Because the wave equation is linear, the sum of any number of solutions is also a solution. It is therefore possible to look for a basis for the solution set, and express any solution as a (possibly infinite) linear combination of elements of the basis. A convenient choice for the form of the basis elements is as a product of functions, each of which depends on just one of the coordinates. Choosing a __cylindrical coordinate__ system for symmetry, we find solutions, called modes, of the form:

${u}_{n\,k}\left(rcomma;\mathrm{\theta}comma;t\right)equals;{A}_{ncomma;k}\cdot {J}_{n}\left({\mathrm{\lambda}}_{ncomma;k}\frac{r}{a}\right)\cdot \mathrm{sin}\left(n\cdot \left(\mathrm{theta;}-{\mathrm{vartheta;}}_{ncomma;k}\right)\right)\cdot \mathrm{sin}\left({\mathrm{lambda;}}_{ncomma;k}\cdot c\cdot \left(t-{\mathrm{tau;}}_{ncomma;k}\right)\right)$,

where ${J}_{n}$ is the $n$ th order __Bessel function__ (of first kind), ${\mathrm{\λ}}_{n\,k}$ is its $k$ th root, $a$ is the radius of the drum head, and ${A}_{n\,k}comma;{\mathrm{vartheta;}}_{ncomma;k}comma;{\mathrm{tau;}}_{ncomma;k}$ are arbitrary constants depending on n and k. In fact the general solution can be expressed as an infinite sum of such functions:
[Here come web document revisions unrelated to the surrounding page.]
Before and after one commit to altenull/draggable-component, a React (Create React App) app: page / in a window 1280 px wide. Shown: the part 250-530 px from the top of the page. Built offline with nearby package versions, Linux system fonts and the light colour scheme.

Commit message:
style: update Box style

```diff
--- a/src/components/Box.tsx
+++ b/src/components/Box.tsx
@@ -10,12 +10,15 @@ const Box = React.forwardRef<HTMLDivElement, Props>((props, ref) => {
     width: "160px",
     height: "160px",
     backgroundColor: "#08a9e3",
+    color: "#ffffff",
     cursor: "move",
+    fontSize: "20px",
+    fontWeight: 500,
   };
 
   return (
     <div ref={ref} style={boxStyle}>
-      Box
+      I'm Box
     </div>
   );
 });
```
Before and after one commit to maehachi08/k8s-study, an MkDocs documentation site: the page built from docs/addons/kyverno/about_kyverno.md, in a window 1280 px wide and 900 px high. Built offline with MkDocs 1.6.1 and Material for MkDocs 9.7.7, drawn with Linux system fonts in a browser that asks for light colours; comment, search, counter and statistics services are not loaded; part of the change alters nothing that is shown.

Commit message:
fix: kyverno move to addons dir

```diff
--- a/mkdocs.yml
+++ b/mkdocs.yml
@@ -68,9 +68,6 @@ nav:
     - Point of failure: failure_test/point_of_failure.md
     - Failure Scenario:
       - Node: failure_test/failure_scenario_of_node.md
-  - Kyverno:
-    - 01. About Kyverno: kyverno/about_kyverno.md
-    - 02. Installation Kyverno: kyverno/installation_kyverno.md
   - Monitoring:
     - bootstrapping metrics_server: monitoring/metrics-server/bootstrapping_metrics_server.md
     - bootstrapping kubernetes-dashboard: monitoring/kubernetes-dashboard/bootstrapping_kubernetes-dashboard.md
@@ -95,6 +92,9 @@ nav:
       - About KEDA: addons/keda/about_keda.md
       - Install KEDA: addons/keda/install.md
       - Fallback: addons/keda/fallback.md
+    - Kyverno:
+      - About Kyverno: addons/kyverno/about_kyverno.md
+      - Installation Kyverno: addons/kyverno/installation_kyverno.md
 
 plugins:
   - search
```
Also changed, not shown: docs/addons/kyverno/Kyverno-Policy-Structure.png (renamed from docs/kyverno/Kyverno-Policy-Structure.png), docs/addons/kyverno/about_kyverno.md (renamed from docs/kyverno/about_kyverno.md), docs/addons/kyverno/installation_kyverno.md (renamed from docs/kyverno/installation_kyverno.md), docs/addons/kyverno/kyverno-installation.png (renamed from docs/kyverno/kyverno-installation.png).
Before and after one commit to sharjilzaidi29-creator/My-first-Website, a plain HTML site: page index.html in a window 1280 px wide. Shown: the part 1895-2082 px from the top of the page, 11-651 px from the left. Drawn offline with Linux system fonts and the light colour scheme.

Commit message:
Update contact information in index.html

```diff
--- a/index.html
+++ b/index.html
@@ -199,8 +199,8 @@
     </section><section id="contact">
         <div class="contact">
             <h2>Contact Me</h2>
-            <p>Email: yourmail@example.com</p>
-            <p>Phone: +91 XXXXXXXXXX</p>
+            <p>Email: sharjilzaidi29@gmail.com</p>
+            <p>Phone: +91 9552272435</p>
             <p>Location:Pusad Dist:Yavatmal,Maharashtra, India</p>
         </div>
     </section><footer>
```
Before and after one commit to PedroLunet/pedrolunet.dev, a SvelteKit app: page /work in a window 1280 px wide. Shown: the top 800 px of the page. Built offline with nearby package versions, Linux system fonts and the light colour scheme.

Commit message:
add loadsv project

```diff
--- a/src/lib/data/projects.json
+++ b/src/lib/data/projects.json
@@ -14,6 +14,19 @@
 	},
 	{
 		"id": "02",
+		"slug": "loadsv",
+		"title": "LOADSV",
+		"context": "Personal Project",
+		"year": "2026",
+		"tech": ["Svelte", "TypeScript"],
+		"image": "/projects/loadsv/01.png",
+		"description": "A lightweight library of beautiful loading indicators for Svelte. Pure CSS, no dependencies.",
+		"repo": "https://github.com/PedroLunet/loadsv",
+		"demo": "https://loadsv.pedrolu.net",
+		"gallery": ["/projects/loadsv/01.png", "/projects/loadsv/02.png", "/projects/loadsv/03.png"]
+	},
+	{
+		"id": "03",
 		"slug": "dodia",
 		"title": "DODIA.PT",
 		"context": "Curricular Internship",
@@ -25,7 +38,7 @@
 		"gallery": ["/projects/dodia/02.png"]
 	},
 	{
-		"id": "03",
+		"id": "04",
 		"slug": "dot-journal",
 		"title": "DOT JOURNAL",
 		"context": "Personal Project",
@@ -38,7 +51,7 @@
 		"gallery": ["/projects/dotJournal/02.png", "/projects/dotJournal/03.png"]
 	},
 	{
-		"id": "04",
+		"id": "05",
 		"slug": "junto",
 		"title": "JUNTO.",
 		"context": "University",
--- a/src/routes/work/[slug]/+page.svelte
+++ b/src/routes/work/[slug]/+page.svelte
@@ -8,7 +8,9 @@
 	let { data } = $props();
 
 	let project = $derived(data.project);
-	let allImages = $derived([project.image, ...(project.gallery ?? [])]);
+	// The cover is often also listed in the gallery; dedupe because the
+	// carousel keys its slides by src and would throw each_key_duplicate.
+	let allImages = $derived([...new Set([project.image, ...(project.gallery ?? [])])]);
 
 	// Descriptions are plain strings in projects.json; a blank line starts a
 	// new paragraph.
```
$uequals;\sum _{nequals;0}^{\infty}\sum _{kequals;1}^{\infty}{u}_{ncomma;k}\left(rcomma;\mathrm{\theta}comma;t\right)$.